(THE PROBLEM): The answer should be a single number: how many lines in the material contain "that".

(DATA EXCERPTS):
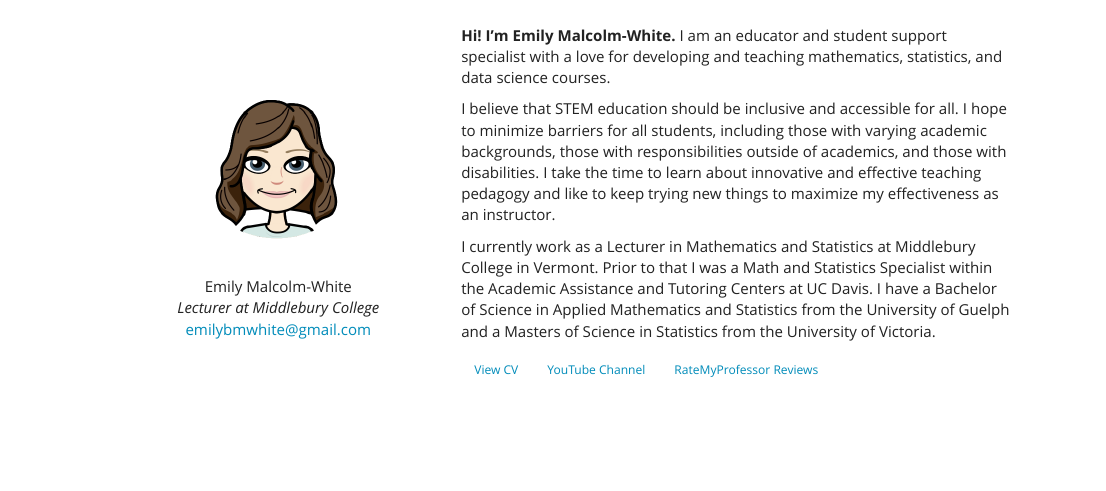
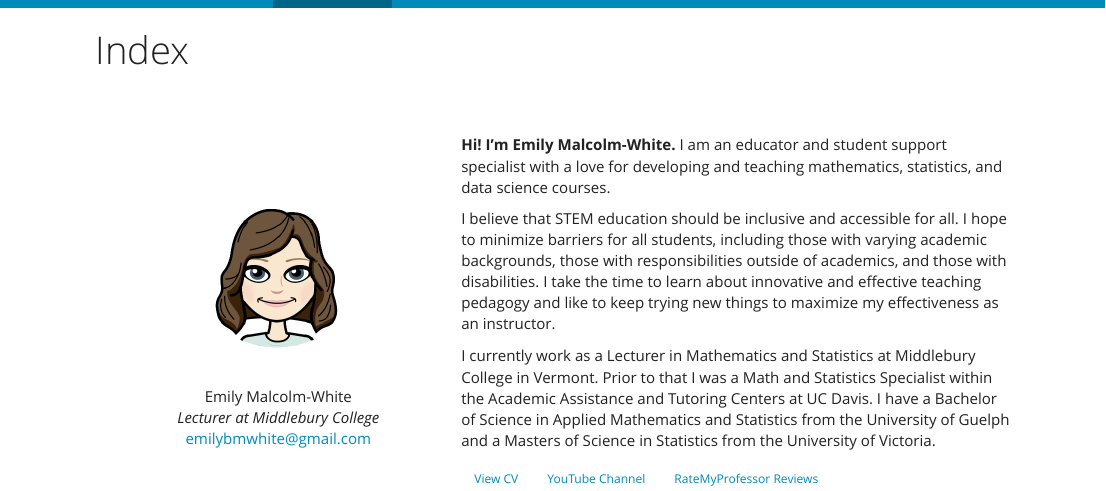
Before and after one commit to privefl/rmarkdown-website-template, an R Markdown document (index.Rmd): the page in a window 1100 px wide, from 70 px down before the commit and from 40 px down after it, so that both start at the same text. The pictures show the output file index.html that the author committed with the source, opened offline; library style sheets and scripts come from the installed R packages.

Commit message:
update title

```diff
--- a/index.Rmd
+++ b/index.Rmd
@@ -1,4 +1,5 @@
 ---
+title: "Index"
 output:
   html_document:
     fig_width: 1
```
Also changed, not shown: index.html.
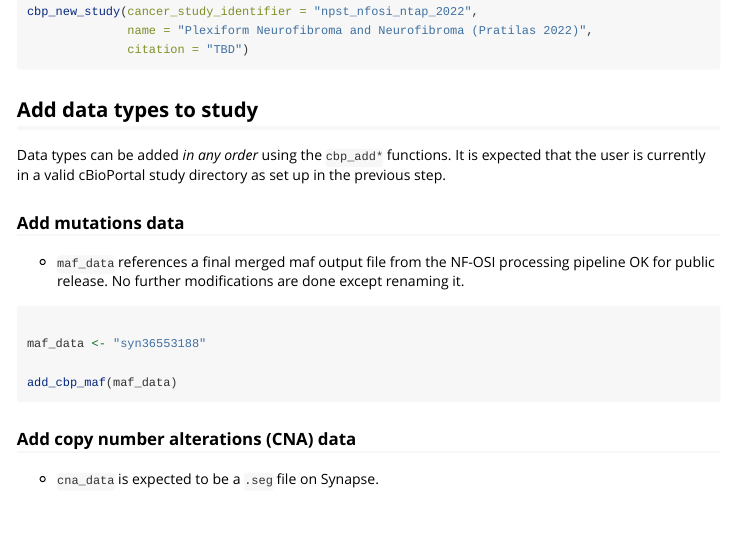
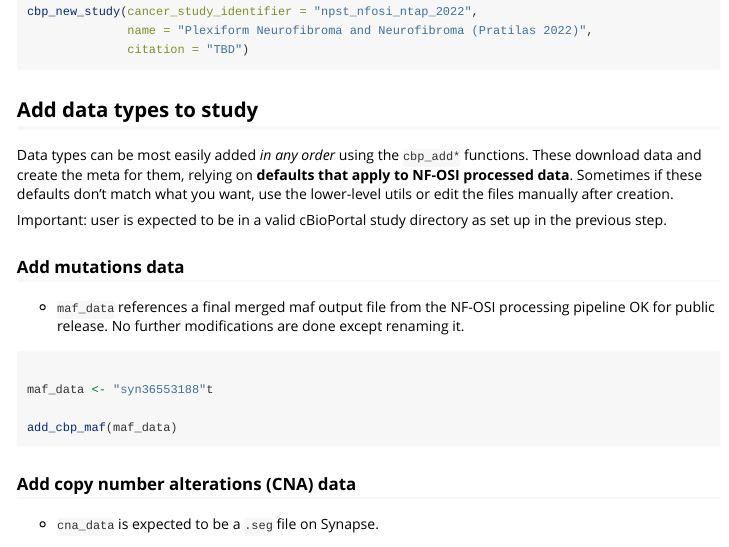
Before and after one commit to nf-osi/nfportalutils, an R Markdown document (vignettes/bringing-portal-data-to-other-platforms-cbioportal.Rmd): the page in a window 1100 px wide, from 840 px down. Rendered offline with R 4.5, knitr and Pandoc, with nearby package versions; long lines of code are wrapped.

Commit message:
Add note in vignette

````diff
--- a/vignettes/bringing-portal-data-to-other-platforms-cbioportal.Rmd
+++ b/vignettes/bringing-portal-data-to-other-platforms-cbioportal.Rmd
@@ -57,8 +57,11 @@ cbp_new_study(cancer_study_identifier = "npst_nfosi_ntap_2022",
 
 ## Add data types to study
 
-Data types can be added _in any order_ using the `cbp_add*` functions.
-It is expected that the user is currently in a valid cBioPortal study directory as set up in the previous step.
+Data types can be most easily added _in any order_ using the `cbp_add*` functions.
+These download data and create the meta for them, relying on **defaults that apply to NF-OSI processed data**.
+Sometimes if these defaults don't match what you want, use the lower-level utils or edit the files manually after creation.
+
+Important: user is expected to be in a valid cBioPortal study directory as set up in the previous step.
 
 ### Add mutations data
 
@@ -67,7 +70,7 @@ No further modifications are done except renaming it.
 
 ```{r add_maf, eval=FALSE}
 
-maf_data <- "syn36553188"
+maf_data <- "syn36553188"t
 
 add_cbp_maf(maf_data)
 ```
````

(TASK SOLUTION): 3